Nest pots as tightly as possible, and group them by resin codes before recycling.

A list of participating garden centers is available at http://www.hort.vt.edu/vagardenersrecycle The l.ocal garden centers participating in the program include Strange’s Garden Centers on West Broad Street and Mechanicsville Pike, Cross Creek Nursery & Landscaping on Courthouse Road, and Shipp & Wilson on Turkey Hill Trail in Mechanicsville.

And while we’re on the subject of recycling, remember to add compost as you’re preparing and planting your garden this spring.

Compost improves soil structure, enabling sandy soils to hold more water and clay soils to drain faster. While it isn’t considered a fertilizer, compost does contain some micronutrients beneficial to plant health, and it helps the soil hold nutrients, reducing the need for chemical fertilizers.

You can spread compost about two inches deep over your entire garden before tilling. More than two inches applied at one time can encourage grubs in your garden.

Or, if you have a limited supply of compost, use it with your transplants. Mix compost into the backfill before you replace it in the hole you dig for your plants. It will loosen the soil and promote better root growth.

You can purchase compost. If you do, make sure you get it from a reliable source so that it is not filled with weed seeds or organisms that can spread diseases in your garden.

You can also make your own compost from kitchen and yard wastes. Starting now will produce compost that can be used late this fall or next spring. To learn more, read Making Compost from Yard Wastes at http://www.ext.vt.edu or call the Henrico Master Gardener Helpline at 501-5160.
Bail Bonds Chesterfield VA
Community
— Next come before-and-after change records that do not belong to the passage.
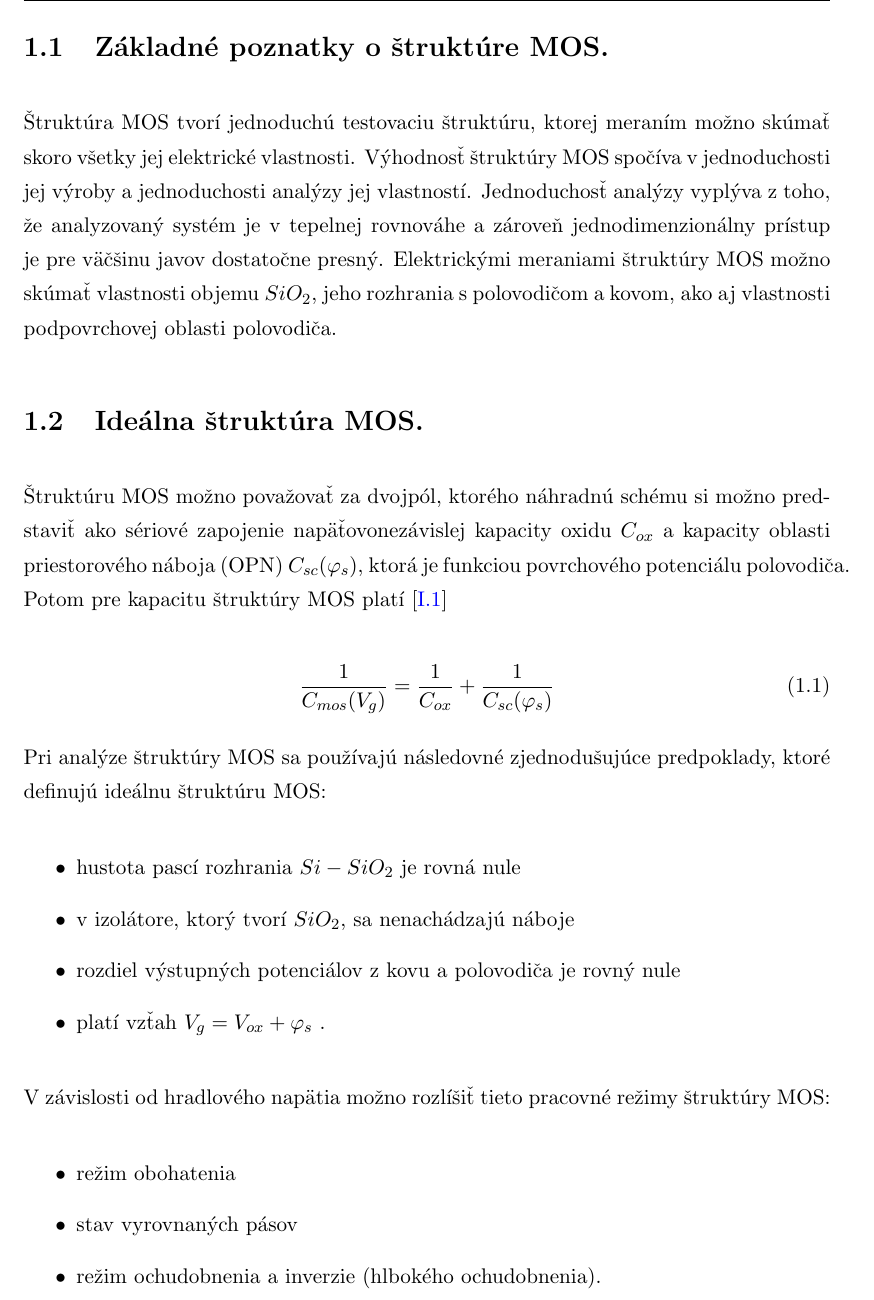
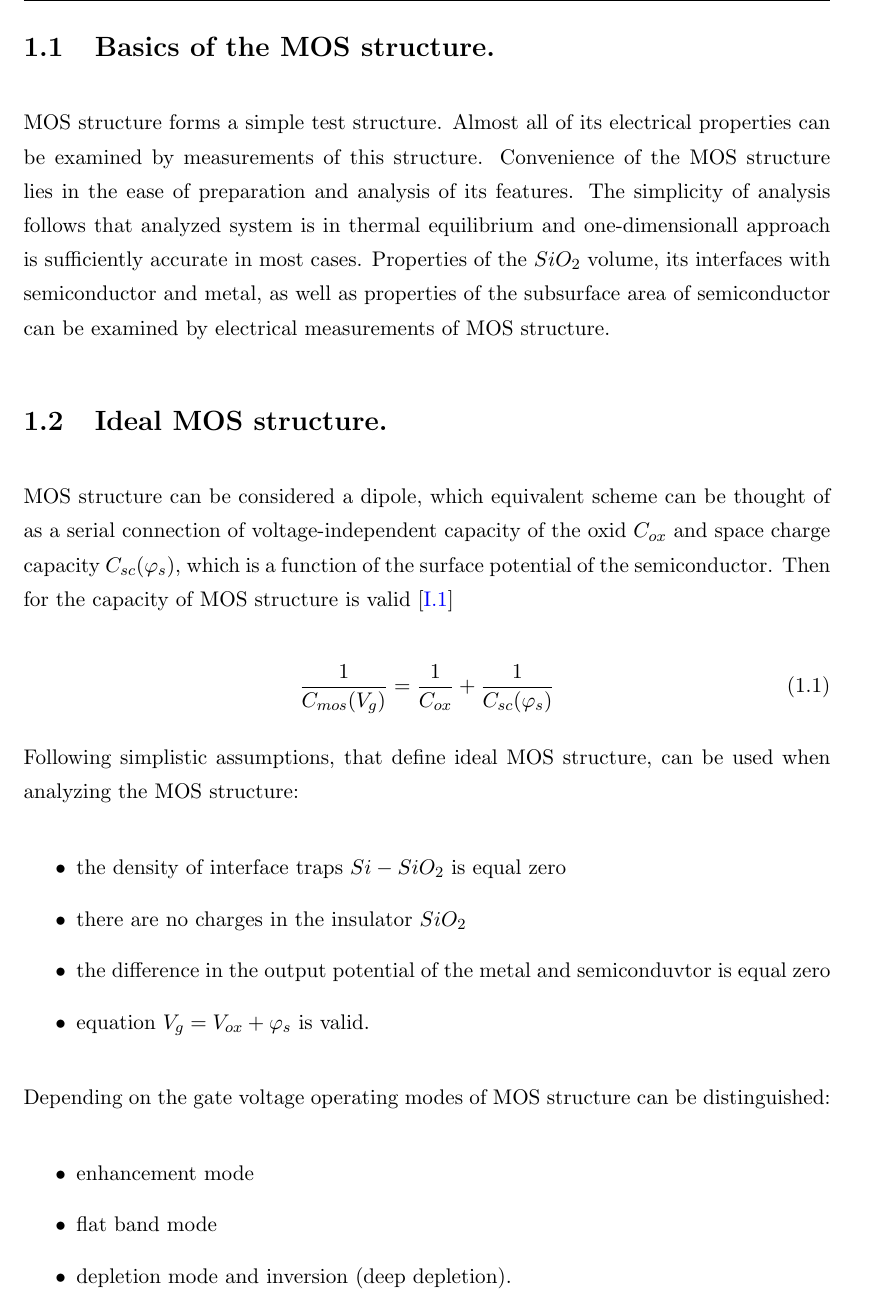
Before and after one commit to vbotka/thesis, a LaTeX thesis (main.tex, which reads Chapters/Chapter1.tex): part of page 20 of 108, cut at the place of the change. Compiled offline with pdfLaTeX.

Commit message:
Section 1.2 translated

```diff
--- a/Chapters/Chapter1.tex
+++ b/Chapters/Chapter1.tex
@@ -62,8 +62,8 @@ planar technology. Based on the foregoing, we list later in this
 chapter only the most necessary knowledge needed to deal with the
 issues.
 
+\iffalse
 \section{Základné poznatky o štruktúre MOS.}
-
 Štruktúra MOS tvorí jednoduchú testovaciu štruktúru, ktorej meraním
 možno skúmať skoro všetky jej elektrické vlastnosti. Výhodnosť
 štruktúry MOS spočíva v jednoduchosti jej výroby a jednoduchosti
@@ -73,37 +73,88 @@ jednodimenzionálny prístup je pre väčšinu javov dostatočne
 presný. Elektrickými meraniami štruktúry MOS možno skúmať vlastnosti
 objemu $SiO_2$, jeho rozhrania s polovodičom a kovom, ako aj
 vlastnosti podpovrchovej oblasti polovodiča.
+\fi
 
+\section{Basics of the MOS structure.}
+MOS structure forms a simple test structure. Almost all of its
+electrical properties can be examined by measurements of this
+structure. Convenience of the MOS structure lies in the ease of
+preparation and analysis of its features. The simplicity of analysis
+follows that analyzed system is in thermal equilibrium and
+one-dimensionall approach is sufficiently accurate in most
+cases. Properties of the $SiO_2$ volume, its interfaces with
+semiconductor and metal, as well as properties of the subsurface
+area of semiconductor can be examined by electrical measurements of
+MOS structure.
+
+\iffalse
 \section{Ideálna štruktúra MOS.}  \index{MOS!ideálna štruktúra}
-
 Štruktúru MOS možno považovať za dvojpól, ktorého náhradnú schému si
 možno predstaviť ako sériové zapojenie napäťovonezávislej kapacity
 oxidu $C_{ox}$ a kapacity oblasti priestorového náboja (OPN)
 $C_{sc}(\varphi_{s})$, ktorá je funkciou povrchového potenciálu
 polovodiča. Potom pre kapacitu štruktúry MOS platí \cite{I.1}
+\fi
+
+\section{Ideal MOS structure.}  \index{MOS!ideal structure}
+MOS structure can be considered a dipole, which equivalent scheme can
+be thought of as a serial connection of voltage-independent capacity
+of the oxid $C_{ox}$ and space charge capacity $C_{sc}(\varphi_{s})$,
+which is a function of the surface potential of the
+semiconductor. Then for the capacity of MOS structure is valid
+\cite{I.1}
 
 \begin{equation}\label{eq:1.1}
 \frac{1}{C_{mos}(V_g)} = \frac{1}{C_{ox}} + \frac{1}{C_{sc}(\varphi_s)}
 \end{equation}
 
+\iffalse
 Pri analýze štruktúry MOS sa používajú následovné zjednodušujúce
 predpoklady, ktoré definujú ideálnu štruktúru MOS:
+\fi
 
+Following simplistic assumptions, that define ideal MOS structure, can
+be used when analyzing the MOS structure:
+
+\iffalse
 \begin{itemize}
 \item hustota pascí rozhrania $Si-SiO_2$ je rovná nule
 \item v izolátore, ktorý tvorí $SiO_2$, sa nenachádzajú náboje
 \item rozdiel výstupných potenciálov z kovu a polovodiča je rovný nule
 \item platí vzťah $V_{g}=V_{ox}+\varphi_{s}$  .
 \end{itemize}
+\fi
 
+\begin{itemize}
+\item the density of interface traps $Si-SiO_2$ is equal zero
+\item there are no charges in the insulator $SiO_2$
+\item the difference in the output potential of the metal and
+  semiconduvtor is equal zero
+\item equation $V_{g}=V_{ox}+\varphi_{s}$ is valid.
+\end{itemize}
+
+\iffalse
 \noindent V závislosti od hradlového napätia možno rozlíšiť tieto
 pracovné režimy štruktúry MOS:
+\fi
 
+\noindent Depending on the gate voltage operating modes of MOS
+structure can be distinguished:
+
+\iffalse
 \begin{itemize}
 \item režim obohatenia
 \item stav vyrovnaných pásov
 \item režim ochudobnenia a inverzie (hlbokého ochudobnenia).
 \end{itemize}
+\fi
+
+\begin{itemize}
+\item enhancement mode
+\item flat band mode
+\item depletion mode and inversion (deep depletion).
+\end{itemize}
+
 
 \section{Kapacitné závislosti ideálnej štruktúry MOS.}
 
```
Architect of World Trade Center Memorial to speak in Henrico


Michael Arad, the architect of the World Trade Center Memorial, will be the keynote speaker for The 2016 Adolf-Adams JCC Forum on Sat., Jan. 30, 2016 at 7:30 p.m., at the Carole and Marcus Weinstein Jewish Community Center in Henrico.

Arad’s “Reflecting Absence” architectural design was selected from more than 5,000 competitive entries as the template for the Memorial’s construction in New York City. During the forum, Arad will discuss the significance and symbolism of the design, as well as his inspiration. The event, which is a highlight of the Weinstein JCC’s Patron of the Arts series, is open to the public > Read more.

Environmental Film Festival planned for February


The Sixth Annual RVA Environmental Film Festival (RVA EFF) will be held Feb. 1-7, 2016 at various locations, including in Henrico County.

A partnership of The Enrichmond Foundation, Capital Region Land Conservancy, Chesapeake Climate Action Network, and Falls of the James Group - Sierra Club, the festival will feature a number of insightful films designed to raise awareness of environmental issues relative to all residents of the planet and Richmond citizens in particular.

A detailed schedule will be released at a time closer to the festival, but the popular children's portion has been set for Saturday, Feb. 6, at the Byrd Theatre in Carytown. > Read more.
Entertainment

Weekend Top 10


If you like theatre and music (especially if you’re in need of a date night idea for Valentine’s Day), you’re going to love some events taking place this weekend in Henrico! The county’s 30th annual One Act Showcase ends this weekend and Jewish Family Theatre will begin their production of “The Sisters Rosenweig.” Bluegrass fans will enjoy the McShin Foundation’s fifth annual Bluegrass Concert/Benefit at Hatcher Memorial Baptist Church. Balsam Range will perform at the Modlin Center for the Arts at the University of Richmond and The Tin Pan will host two Valentine’s Day events featuring Doctors of Jazz and The Bob Blagg Trio. For all our top picks this weekend, click here! > Read more.






 

Reader Survey | Advertising | Email updates

Classifieds

SAVE on Cable TV-Internet-Digital Phone. Packages start at $89.99/mo (for 12 months.) Options from ALL major service providers. Call Acceller today to learn more! CALL 1-888-686-5081.
Full text

Place an Ad | More Classifieds

Calendar

The Virginia Folk Music Association and the McShin Foundation will present the fifth annual Bluegrass Concert/Benefit at Hatcher Memorial Baptist Church, 2300 Dumbarton Rd. Doors open at 12 p.m. with… Full text

Your weather just got better.

Henricopedia

Henrico's Top Teachers

The Plate